(Exercise data):
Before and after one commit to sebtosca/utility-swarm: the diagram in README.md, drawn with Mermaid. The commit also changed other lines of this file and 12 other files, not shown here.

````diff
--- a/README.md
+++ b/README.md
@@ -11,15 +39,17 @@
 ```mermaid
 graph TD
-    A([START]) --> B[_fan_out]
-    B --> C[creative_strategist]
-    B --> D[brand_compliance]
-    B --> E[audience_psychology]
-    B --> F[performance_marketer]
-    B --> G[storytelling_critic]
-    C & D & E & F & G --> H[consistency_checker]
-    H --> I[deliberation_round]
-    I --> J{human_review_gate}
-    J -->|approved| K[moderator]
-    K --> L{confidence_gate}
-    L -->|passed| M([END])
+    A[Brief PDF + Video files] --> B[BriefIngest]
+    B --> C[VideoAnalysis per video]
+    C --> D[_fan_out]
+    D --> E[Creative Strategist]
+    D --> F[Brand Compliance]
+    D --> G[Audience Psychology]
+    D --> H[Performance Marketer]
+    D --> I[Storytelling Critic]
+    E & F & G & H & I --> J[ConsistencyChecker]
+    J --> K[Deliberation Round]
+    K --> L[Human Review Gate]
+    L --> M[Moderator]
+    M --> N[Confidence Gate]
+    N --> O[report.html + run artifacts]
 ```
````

(Task instructions): The records above should be duplicated in full, exactly as given.

(Response to the task):
Before and after one commit to sebtosca/utility-swarm: the diagram in README.md, drawn with Mermaid. The commit also changed other lines of this file and 12 other files, not shown here.

````diff
--- a/README.md
+++ b/README.md
@@ -11,15 +39,17 @@
 ```mermaid
 graph TD
-    A([START]) --> B[_fan_out]
-    B --> C[creative_strategist]
-    B --> D[brand_compliance]
-    B --> E[audience_psychology]
-    B --> F[performance_marketer]
-    B --> G[storytelling_critic]
-    C & D & E & F & G --> H[consistency_checker]
-    H --> I[deliberation_round]
-    I --> J{human_review_gate}
-    J -->|approved| K[moderator]
-    K --> L{confidence_gate}
-    L -->|passed| M([END])
+    A[Brief PDF + Video files] --> B[BriefIngest]
+    B --> C[VideoAnalysis per video]
+    C --> D[_fan_out]
+    D --> E[Creative Strategist]
+    D --> F[Brand Compliance]
+    D --> G[Audience Psychology]
+    D --> H[Performance Marketer]
+    D --> I[Storytelling Critic]
+    E & F & G & H & I --> J[ConsistencyChecker]
+    J --> K[Deliberation Round]
+    K --> L[Human Review Gate]
+    L --> M[Moderator]
+    M --> N[Confidence Gate]
+    N --> O[report.html + run artifacts]
 ```
````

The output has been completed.